How Occupational Therapy Helps Parkinson’s

Parkinson’s disease is a degenerative disorder of the brain that impairs nerve cells that control movement. This leads to symptoms like shaking, stiffness and difficulty with walking and talking, that gradually worsen over time. Approximately 60,000 Americans are diagnosed with Parkinson’s each year, with men being 1.5 times more likely to have the disease than women.

April is both Parkinson’s and Occupational Therapy awareness month. Although there is no cure for Parkinson’s, occupational therapy treatments can help with those living with the disease have a better quality of life. A program offered at Overlake that has been shown to be beneficial is called LSVT BIG, which was developed from principles of the Lee Silverman Voice Treatment program (named for a woman living with Parkinson’s) that has been researched over the past 25 years.

Healthy Outlook spoke with occupational therapist Lorinda Hagstrom from Overlake’s Outpatient Rehabilitation Services to learn more about this treatment.

What is LSVT BIG?

LSVT BIG is an intensive, amplitude-focused approach to treating people with Parkinson's disease. It addresses the sensory-motor deficits and neurological pathways that are impaired by the disease, by providing feedback to the brain through effortful movement.

LSVT BIG addresses the movement deficits related to Parkinson's and its impact on daily function, including walking. LSVT LOUD treats the voice and speech disorders that develop in people with Parkinson's.

Who can benefit from this program?

People with Parkinson's, especially in the early stages but really across the spectrum if they can follow instructions. People with other neurological conditions may also benefit from the principles. 

How long does the LSVT program last?

The LSVT BIG program is 16 sessions: four consecutive days per week for four weeks. Each session lasts one hour. There is daily homework practice as well. Once a person graduates from LSVT BIG with the skilled therapy sessions, the recommendation is to continue the exercises daily.

At our clinic, we have occupational therapy, physical therapy and speech-language pathology all under one roof. Occupational and physical therapy combine to provide the frequency of services each week, which allows us to address a vast number of a person's concerns in that four-week period.

What do patients and their families say about LSVT?

Patients are excited to see and feel the changes. Loved ones will often comment on their observation of the person's improved movement or posture or daily activity participation. Most clients notice progress in their walking and movement within the first week, but the real change is at the end of four weeks when re-testing shows numbers that reinforce how he/she feels related to gains in walking speed, balance, managing buttons or fasteners, bed mobility and daily tasks.

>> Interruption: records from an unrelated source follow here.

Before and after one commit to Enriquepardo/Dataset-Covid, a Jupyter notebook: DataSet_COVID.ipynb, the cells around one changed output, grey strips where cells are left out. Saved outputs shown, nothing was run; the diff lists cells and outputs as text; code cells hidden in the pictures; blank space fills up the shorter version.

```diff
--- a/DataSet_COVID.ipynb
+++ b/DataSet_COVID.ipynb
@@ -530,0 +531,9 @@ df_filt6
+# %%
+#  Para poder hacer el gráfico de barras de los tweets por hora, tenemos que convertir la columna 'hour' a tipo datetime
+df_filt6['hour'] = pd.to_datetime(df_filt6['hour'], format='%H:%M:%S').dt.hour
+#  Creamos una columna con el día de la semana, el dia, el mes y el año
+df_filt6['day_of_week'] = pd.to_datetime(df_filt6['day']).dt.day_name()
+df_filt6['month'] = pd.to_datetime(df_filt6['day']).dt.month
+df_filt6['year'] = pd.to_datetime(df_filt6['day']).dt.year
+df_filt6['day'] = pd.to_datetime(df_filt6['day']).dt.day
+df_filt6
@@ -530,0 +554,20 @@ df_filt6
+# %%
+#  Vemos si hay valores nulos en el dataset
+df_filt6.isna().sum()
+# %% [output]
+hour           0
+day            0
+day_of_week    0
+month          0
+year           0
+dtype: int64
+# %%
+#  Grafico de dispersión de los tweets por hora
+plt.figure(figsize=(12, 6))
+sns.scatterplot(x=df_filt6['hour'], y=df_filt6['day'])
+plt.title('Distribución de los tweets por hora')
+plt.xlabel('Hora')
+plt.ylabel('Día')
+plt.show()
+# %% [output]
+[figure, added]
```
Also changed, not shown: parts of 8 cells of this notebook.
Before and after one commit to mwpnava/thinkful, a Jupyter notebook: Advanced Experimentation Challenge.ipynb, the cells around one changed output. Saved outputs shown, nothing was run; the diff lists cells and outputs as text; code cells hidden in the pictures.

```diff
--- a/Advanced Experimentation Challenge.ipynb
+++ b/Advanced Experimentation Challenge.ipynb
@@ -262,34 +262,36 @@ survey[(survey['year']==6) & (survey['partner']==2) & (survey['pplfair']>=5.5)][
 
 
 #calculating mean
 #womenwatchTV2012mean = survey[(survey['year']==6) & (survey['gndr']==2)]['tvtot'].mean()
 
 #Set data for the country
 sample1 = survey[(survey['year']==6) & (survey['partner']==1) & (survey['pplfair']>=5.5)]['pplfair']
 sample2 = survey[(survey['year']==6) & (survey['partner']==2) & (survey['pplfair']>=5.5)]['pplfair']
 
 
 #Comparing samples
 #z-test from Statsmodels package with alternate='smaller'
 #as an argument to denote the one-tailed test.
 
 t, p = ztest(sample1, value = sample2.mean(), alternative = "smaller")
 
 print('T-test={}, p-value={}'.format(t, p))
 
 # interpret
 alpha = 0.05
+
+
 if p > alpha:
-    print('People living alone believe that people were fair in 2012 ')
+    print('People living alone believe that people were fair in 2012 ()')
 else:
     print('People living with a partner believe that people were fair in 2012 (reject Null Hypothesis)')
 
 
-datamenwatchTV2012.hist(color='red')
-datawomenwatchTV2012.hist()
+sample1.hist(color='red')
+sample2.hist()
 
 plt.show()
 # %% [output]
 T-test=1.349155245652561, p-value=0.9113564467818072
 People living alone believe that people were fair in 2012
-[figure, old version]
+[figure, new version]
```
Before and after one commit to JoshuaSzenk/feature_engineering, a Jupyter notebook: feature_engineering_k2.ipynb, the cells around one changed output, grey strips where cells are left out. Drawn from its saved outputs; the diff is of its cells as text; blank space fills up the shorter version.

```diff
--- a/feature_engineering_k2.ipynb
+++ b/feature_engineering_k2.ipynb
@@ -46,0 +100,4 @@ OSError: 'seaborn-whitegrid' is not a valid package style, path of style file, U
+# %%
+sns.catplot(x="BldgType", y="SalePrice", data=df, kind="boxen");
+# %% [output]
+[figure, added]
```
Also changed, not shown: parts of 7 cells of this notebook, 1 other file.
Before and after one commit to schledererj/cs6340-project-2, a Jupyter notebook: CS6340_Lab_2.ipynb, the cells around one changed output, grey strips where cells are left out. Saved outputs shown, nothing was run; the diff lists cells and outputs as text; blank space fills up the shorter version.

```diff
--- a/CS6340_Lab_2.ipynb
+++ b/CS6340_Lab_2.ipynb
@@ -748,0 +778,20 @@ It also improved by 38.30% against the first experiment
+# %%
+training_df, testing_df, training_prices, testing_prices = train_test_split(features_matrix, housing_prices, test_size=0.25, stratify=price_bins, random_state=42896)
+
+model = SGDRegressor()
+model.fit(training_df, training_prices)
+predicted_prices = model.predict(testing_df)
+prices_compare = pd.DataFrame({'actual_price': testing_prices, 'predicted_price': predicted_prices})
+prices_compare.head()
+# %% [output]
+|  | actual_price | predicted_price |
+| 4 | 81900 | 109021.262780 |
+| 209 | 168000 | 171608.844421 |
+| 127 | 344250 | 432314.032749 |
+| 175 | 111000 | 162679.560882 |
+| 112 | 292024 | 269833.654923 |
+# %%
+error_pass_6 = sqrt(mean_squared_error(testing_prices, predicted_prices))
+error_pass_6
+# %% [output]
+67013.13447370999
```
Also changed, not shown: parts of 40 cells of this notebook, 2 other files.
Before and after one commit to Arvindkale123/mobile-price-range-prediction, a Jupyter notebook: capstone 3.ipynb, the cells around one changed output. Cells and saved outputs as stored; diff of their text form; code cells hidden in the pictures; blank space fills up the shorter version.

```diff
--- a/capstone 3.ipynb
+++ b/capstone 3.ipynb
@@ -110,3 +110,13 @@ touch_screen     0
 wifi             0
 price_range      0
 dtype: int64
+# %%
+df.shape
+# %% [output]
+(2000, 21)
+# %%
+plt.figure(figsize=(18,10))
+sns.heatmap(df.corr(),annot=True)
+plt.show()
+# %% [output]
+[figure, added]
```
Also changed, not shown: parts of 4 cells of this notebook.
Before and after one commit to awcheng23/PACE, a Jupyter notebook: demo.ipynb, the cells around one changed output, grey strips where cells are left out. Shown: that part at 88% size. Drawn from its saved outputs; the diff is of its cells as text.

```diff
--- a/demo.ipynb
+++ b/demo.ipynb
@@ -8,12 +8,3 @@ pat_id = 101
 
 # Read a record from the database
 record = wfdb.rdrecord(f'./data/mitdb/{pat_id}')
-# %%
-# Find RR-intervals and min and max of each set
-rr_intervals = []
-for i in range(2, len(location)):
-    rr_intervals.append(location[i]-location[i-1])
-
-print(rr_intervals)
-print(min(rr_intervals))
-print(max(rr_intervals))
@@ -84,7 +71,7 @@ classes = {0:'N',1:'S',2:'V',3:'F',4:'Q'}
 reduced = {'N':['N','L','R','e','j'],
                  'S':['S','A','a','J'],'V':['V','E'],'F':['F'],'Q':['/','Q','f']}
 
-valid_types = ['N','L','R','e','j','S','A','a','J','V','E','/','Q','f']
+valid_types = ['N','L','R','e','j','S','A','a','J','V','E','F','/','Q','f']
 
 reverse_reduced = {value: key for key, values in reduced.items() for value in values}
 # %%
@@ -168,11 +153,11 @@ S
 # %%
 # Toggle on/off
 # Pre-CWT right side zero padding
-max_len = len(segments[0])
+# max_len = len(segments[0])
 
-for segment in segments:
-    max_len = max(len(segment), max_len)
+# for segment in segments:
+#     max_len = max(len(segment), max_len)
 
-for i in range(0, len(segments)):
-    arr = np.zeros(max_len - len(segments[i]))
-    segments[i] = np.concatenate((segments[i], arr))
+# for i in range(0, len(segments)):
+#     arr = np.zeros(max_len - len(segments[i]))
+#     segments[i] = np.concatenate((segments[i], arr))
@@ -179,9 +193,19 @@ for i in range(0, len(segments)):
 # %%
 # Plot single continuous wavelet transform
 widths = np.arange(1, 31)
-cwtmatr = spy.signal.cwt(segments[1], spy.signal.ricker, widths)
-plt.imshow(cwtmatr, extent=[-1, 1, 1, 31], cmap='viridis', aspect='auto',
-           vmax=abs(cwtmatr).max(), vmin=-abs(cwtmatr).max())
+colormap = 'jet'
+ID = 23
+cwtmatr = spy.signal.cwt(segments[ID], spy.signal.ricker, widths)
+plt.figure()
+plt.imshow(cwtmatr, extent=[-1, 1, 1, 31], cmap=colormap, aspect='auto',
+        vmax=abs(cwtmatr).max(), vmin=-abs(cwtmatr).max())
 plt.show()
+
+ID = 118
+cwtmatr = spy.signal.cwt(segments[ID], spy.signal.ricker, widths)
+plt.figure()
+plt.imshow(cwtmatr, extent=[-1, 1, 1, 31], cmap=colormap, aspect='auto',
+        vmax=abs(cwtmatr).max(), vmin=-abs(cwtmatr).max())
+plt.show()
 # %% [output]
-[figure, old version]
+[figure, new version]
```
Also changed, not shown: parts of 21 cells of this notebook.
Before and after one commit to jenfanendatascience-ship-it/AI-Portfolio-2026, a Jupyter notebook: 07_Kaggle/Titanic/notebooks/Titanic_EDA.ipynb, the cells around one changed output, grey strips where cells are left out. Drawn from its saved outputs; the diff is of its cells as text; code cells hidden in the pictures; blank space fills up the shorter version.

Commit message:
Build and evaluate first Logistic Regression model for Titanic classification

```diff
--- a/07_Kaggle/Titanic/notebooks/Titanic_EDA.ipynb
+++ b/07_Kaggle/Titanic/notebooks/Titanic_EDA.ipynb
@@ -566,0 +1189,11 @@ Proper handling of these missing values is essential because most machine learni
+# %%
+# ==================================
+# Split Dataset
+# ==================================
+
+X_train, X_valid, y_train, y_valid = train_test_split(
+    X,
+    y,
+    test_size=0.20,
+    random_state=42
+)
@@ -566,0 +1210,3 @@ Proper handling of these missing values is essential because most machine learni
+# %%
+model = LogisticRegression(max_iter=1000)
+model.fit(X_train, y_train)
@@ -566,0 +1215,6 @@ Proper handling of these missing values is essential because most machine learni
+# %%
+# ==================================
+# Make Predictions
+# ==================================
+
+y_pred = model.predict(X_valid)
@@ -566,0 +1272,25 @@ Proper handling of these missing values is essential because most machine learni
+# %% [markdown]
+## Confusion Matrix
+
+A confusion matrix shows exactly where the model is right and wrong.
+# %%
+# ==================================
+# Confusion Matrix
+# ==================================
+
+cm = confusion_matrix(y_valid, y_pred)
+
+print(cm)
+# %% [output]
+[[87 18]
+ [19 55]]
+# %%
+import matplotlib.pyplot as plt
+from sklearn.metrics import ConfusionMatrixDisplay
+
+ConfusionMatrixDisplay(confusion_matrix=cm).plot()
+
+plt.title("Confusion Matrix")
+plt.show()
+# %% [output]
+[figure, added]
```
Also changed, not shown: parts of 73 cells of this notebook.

LSVT BIG is improving the quality of life for our clients, but it is also very rewarding for the therapists. To see their expression and realization of what they can still do is a joy, and doing the movements alongside him/her reminds me of the effort that is put forth as they live with the disease day in and day out. It takes a lot of commitment from the client, their support system and us as therapists, but the outcomes are worth it.

LSVT programs require a physician referral. To learn more, talk to your healthcare provider or visit Overlake’s Outpatient Rehabilitation Services.